> Task details: Report every line of the material that contains the string "phases".

> Listed records:

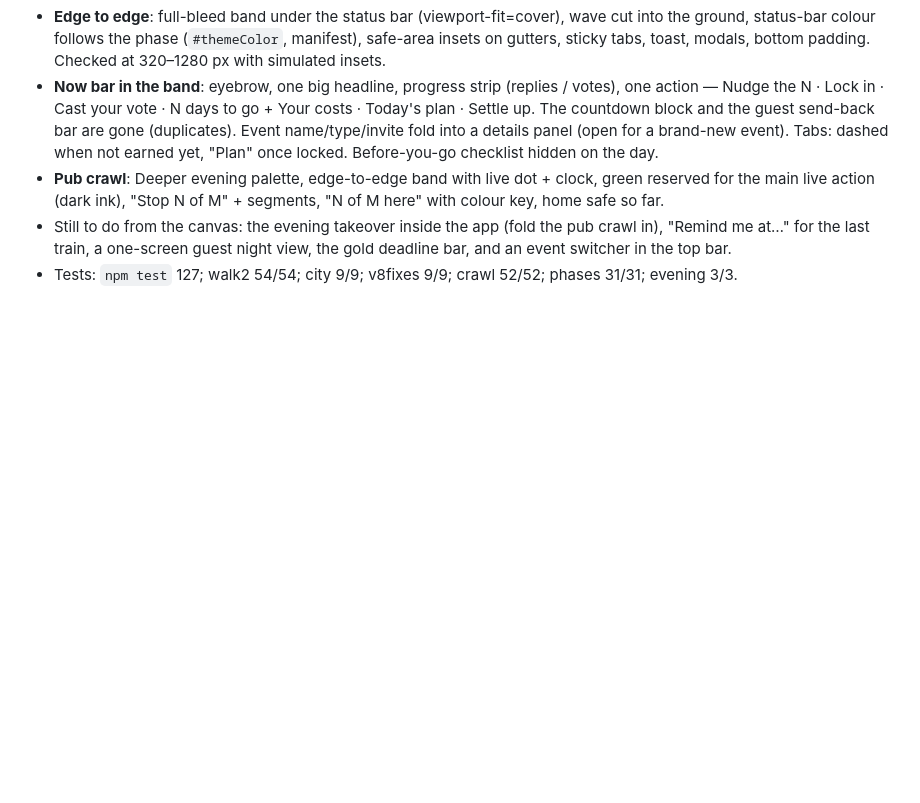
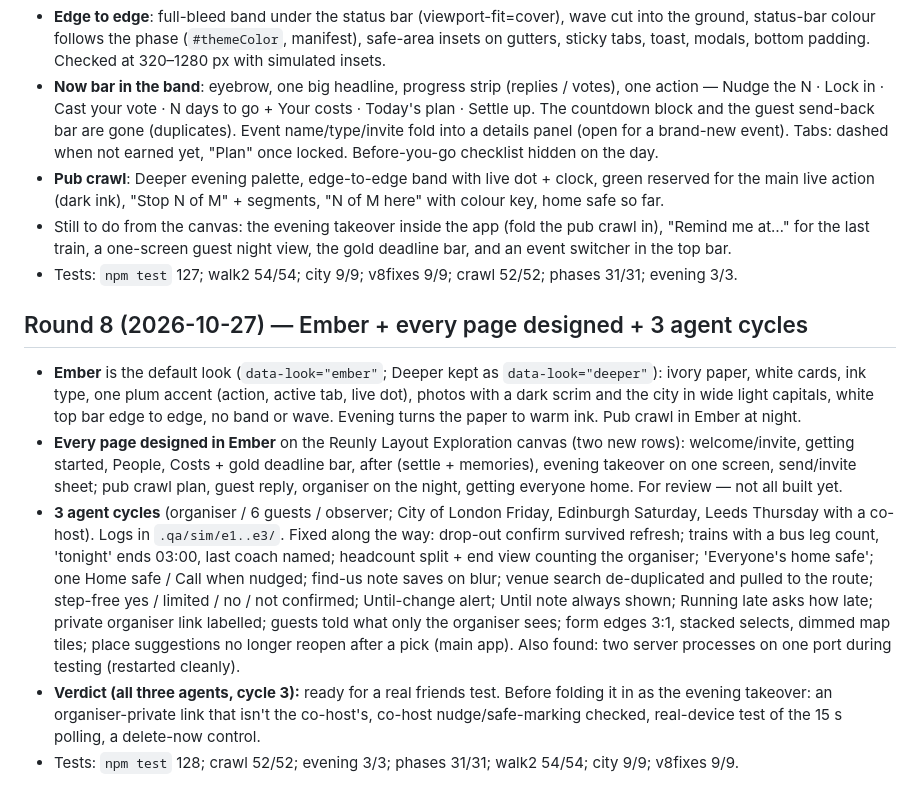
Before and after one commit to dinjyo65-crypto/Reunly, a Markdown page: PLAN-v0.9.md, the part around the change. Drawn GitHub-style; blank space fills up the shorter version.

Commit message:
PLAN-v0.9: round 8 — Ember, page designs, 3 agent cycles
Co-Authored-By: Claude Opus 5.5 <noreply@anthropic.com>

```diff
--- a/PLAN-v0.9.md
+++ b/PLAN-v0.9.md
@@ -157,3 +157,10 @@ User asked: last train only for train/tube/tram and filled in automatically; On
 - **Pub crawl**: Deeper evening palette, edge-to-edge band with live dot + clock, green reserved for the main live action (dark ink), "Stop N of M" + segments, "N of M here" with colour key, home safe so far.
 - Still to do from the canvas: the evening takeover inside the app (fold the pub crawl in), "Remind me at…" for the last train, a one-screen guest night view, the gold deadline bar, and an event switcher in the top bar.
 - Tests: `npm test` 127; walk2 54/54; city 9/9; v8fixes 9/9; crawl 52/52; phases 31/31; evening 3/3.
+
+## Round 8 (2026-10-27) — Ember + every page designed + 3 agent cycles
+- **Ember** is the default look (`data-look="ember"`; Deeper kept as `data-look="deeper"`): ivory paper, white cards, ink type, one plum accent (action, active tab, live dot), photos with a dark scrim and the city in wide light capitals, white top bar edge to edge, no band or wave. Evening turns the paper to warm ink. Pub crawl in Ember at night.
+- **Every page designed in Ember** on the Reunly Layout Exploration canvas (two new rows): welcome/invite, getting started, People, Costs + gold deadline bar, after (settle + memories), evening takeover on one screen, send/invite sheet; pub crawl plan, guest reply, organiser on the night, getting everyone home. For review — not all built yet.
+- **3 agent cycles** (organiser / 6 guests / observer; City of London Friday, Edinburgh Saturday, Leeds Thursday with a co-host). Logs in `.qa/sim/e1..e3/`. Fixed along the way: drop-out confirm survived refresh; trains with a bus leg count, 'tonight' ends 03:00, last coach named; headcount split + end view counting the organiser; 'Everyone's home safe'; one Home safe / Call when nudged; find-us note saves on blur; venue search de-duplicated and pulled to the route; step-free yes / limited / no / not confirmed; Until-change alert; Until note always shown; Running late asks how late; private organiser link labelled; guests told what only the organiser sees; form edges 3:1, stacked selects, dimmed map tiles; place suggestions no longer reopen after a pick (main app). Also found: two server processes on one port during testing (restarted cleanly).
+- **Verdict (all three agents, cycle 3):** ready for a real friends test. Before folding it in as the evening takeover: an organiser-private link that isn't the co-host's, co-host nudge/safe-marking checked, real-device test of the 15 s polling, a delete-now control.
+- Tests: `npm test` 128; crawl 52/52; evening 3/3; phases 31/31; walk2 54/54; city 9/9; v8fixes 9/9.
```
Also changed, not shown: PROGRESS.md (+1 -1 lines).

> Your response:
 - Tests: `npm test` 127; walk2 54/54; city 9/9; v8fixes 9/9; crawl 52/52; phases 31/31; evening 3/3.
+- Tests: `npm test` 128; crawl 52/52; evening 3/3; phases 31/31; walk2 54/54; city 9/9; v8fixes 9/9.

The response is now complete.